My mind had filled with the expectation of a dense crowd of Sandhill Cranes, much as I had seen in past years, my eyes undecided as to where they should focus. Flocks would glide across my field of vision, flapping wings with the slow downbeat of regal ease.
Their movements always appear easy, giving the lie to the high energy requirements of flight. The casual observer has no idea of the stress on feathers or the necessity for air sacks in their bodies and hollow bones. Everything that can be spared has been stripped away to make these birds light enough to fly.
Landing, the birds would disturb the crowded shoreline of the slough, causing those already on the ground to shift and dance. Even my old, half deaf ears would fill with that rattling coo unique to cranes, a sound like doves on steroids, doves amplified 1,000 times. Then the rattle would become mere background noise as I scanned the crowd for the one or two Whooping Cranes, pure white against the gray of their smaller kin. As I scanned for whoopers, I would notice the occasional sandhill stained reddish brown with mud, as they, sometimes are.
This expectation was not fulfilled. At the viewing platform, I examined a small finger of water, the closest part of the slough, and saw cranes on neither near nor far shore. A scattered few gleaned what they could from the rows of corn on the hill beyond the water, while a dozen or so gathered beneath the branches of a pine. Calls were an occasional punctuation of the stillness, rather than the expected incessant racket.
The cranes had dispersed, but bird watching opportunities abounded. As I looked across the open water of the main body of the slough I observed a larger flock on the much more distant shore. A large bird circled over the tree line and seemed to have a white head. As I watched this Bald Eagle soaring, another came to my attention higher up, circling with a third. The shape and plumage confirmed it was a Golden Eagle.
I looked back to the small finger of water, to see a smaller brown bird of prey work the farther shoreline. As it circled and moved, its turns revealed a flash of white above the tail. The white rump is an unmistakable mark of a Harrier, sometimes known as a Marsh Hawk.
I had seen Harriers work the salt marshes of Cape Cod, with mice and large insects as their prey. Brown females and gray males showed a more obvious difference in forms, sexual dimorphism to the scientist, than many other raptors. The Harrier of this day was indeed a female, though one observer said he had spotted a male bird earlier in the day.
Where some birds soar, and rise aloft on air currents, this Harrier glides just above the marsh grass. Arriving at a snag, she lifted up and crossed over. Then she was down to grass top level, circling and gliding. When she spotted something of interest, a potential meal, her flight stalled as she back pedaled with wings outstretched. She hovered, and descended for the catch.

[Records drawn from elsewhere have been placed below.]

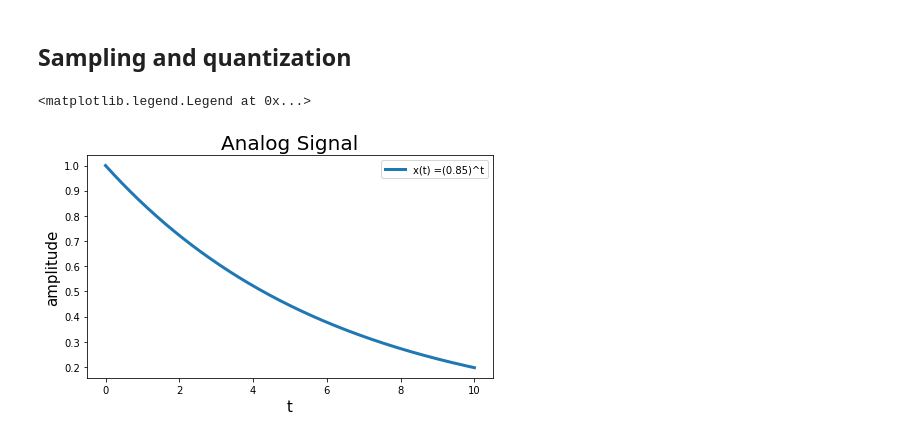
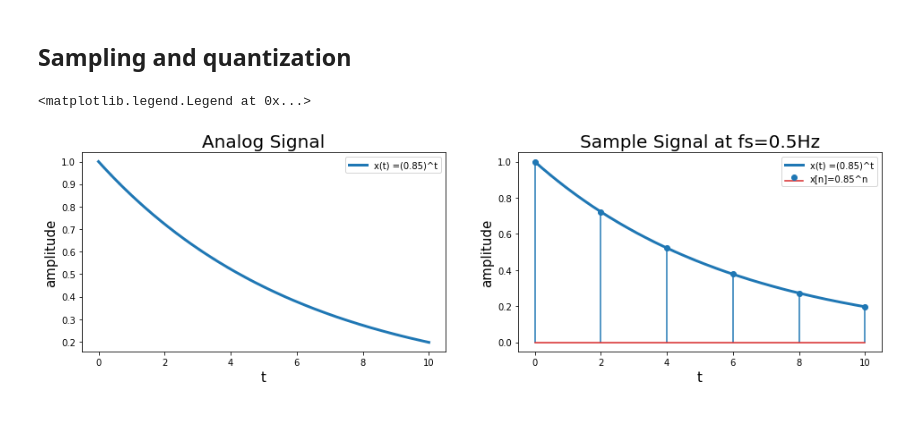
Before and after one commit to Mohanesh-Ravi/Nearables_lab, a Jupyter notebook: Signal processing/signal_processing.ipynb, the cells around one changed output. Saved outputs shown, nothing was run; the diff lists cells and outputs as text; code cells hidden in the pictures.

Commit message:
created 1 cell with basic signal generation, sampling, quantization

```diff
--- a/Signal processing/signal_processing.ipynb
+++ b/Signal processing/signal_processing.ipynb
@@ -36,30 +36,75 @@ Successfully installed contourpy-1.1.1 cycler-0.12.1 fonttools-4.57.0 importlib-
 # %%
 # define a signal
 
 t = np.linspace(0,10,1000) #seconds (this is not really continuous)
 
 #x=(0.85)^t
 
 x = (0.85)**t
 
 plt.figure(figsize=(16,9)) #set the size of figure
 
 #1. Plotting "Analog" signal
 plt.subplot(2,2,1)
 plt.title('Analog Signal', fontsize=20)
 plt.plot(t,x, linewidth=3, label='x(t) =(0.85)^t')
 plt.xlabel('t', fontsize=15)
 plt.ylabel('amplitude', fontsize=15)
 plt.legend(loc='upper right')
 
 
 
 #2. Sampling and plotting of "Sampled" signal
 fs =0.5 #Hz
 
 #define samples
-n=np.arrange(np.min(t),np.max(t)+1/fs,1/fs) #samples at 0.5Hz
+n=np.arange(np.min(t),np.max(t)+1/fs,1/fs) #samples at 0.5Hz
 x_s =(0.85)**n #exponential signal
+
+plt.subplot(2,2,2)
+plt.title('Sample Signal at fs='+str(fs)+'Hz',fontsize=20)
+plt.plot(t,x, linewidth=3, label='x(t) =(0.85)^t')
+plt.stem(n,x_s, label ='x[n]=0.85^n', )
+plt.xlabel('t', fontsize=15)
+plt.ylabel('amplitude', fontsize=15)
+plt.legend(loc='upper right')
+
+#3. Quantization
+#assuming quantizer range is 0.1 to 1.0 (1 decimal digit)
+plt.subplot(2,2,3)
+plt.title('Quantized Signal', fontsize=20)
+plt.plot(t,x, linewidth=3)
+plt.stem(n,x_s, linewidth=3)
+plt.xlabel('n', fontsize=15)
+plt.ylabel('Range of quantizer', fontsize=15)
+plt.axhline(y=0.1, xmin=0, xmax=10, color='r')
+plt.axhline(y=0.2, xmin=0, xmax=10, color='r')
+plt.axhline(y=0.3, xmin=0, xmax=10, color='r')
+plt.axhline(y=0.4, xmin=0, xmax=10, color='r')
+plt.axhline(y=0.5, xmin=0, xmax=10, color='r')
+plt.axhline(y=0.6, xmin=0, xmax=10, color='r')
+plt.axhline(y=0.7, xmin=0, xmax=10, color='r')
+plt.axhline(y=0.8, xmin=0, xmax=10, color='r')
+plt.axhline(y=0.9, xmin=0, xmax=10, color='r')
+plt.axhline(y=1.0, xmin=0, xmax=10, color='r')
+
+plt.subplot(2,2,4)
+plt.title('Quantized Signal', fontsize=20)
+xq=np.around(x_s,1) #quantized signal
+plt.stem(n,xq)
+plt.xlabel('n', fontsize=15)
+plt.ylabel('Quantized signal', fontsize=15)
+
+plt.axhline(y=0.1, xmin=0, xmax=10, color='r')
+plt.axhline(y=0.2, xmin=0, xmax=10, color='r')
+plt.axhline(y=0.3, xmin=0, xmax=10, color='r')
+plt.axhline(y=0.4, xmin=0, xmax=10, color='r')
+plt.axhline(y=0.5, xmin=0, xmax=10, color='r')
+plt.axhline(y=0.6, xmin=0, xmax=10, color='r')
+plt.axhline(y=0.7, xmin=0, xmax=10, color='r')
+plt.axhline(y=0.8, xmin=0, xmax=10, color='r')
+plt.axhline(y=0.9, xmin=0, xmax=10, color='r')
+plt.axhline(y=1.0, xmin=0, xmax=10, color='r')
 # %% [output]
 <matplotlib.legend.Legend at 0x...>
-[figure, old version]
+[figure, new version]
```
Also changed, not shown: 1 other file.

Eagles and red tailed hawks soar and then swoop to catch prey. Vultures soar and land on carrion. Falcons stoop at 200 miles per hour and slam into smaller birds with a talon closed like a fist. Owls ambush their prey in dark of night.
Harriers and Osprey hover, and then descend to grab the prey. The smallest local falcon, the Sparrow Hawk, Kestrel to the ornithologist, also hovers, searching for insects. I have seen Red-Shouldered Hawks appear to hover, though I might be technically wrong in applying the term to them. For grace in motion though, I have seen few birds equal the Harrier as she hovered above this particular marsh.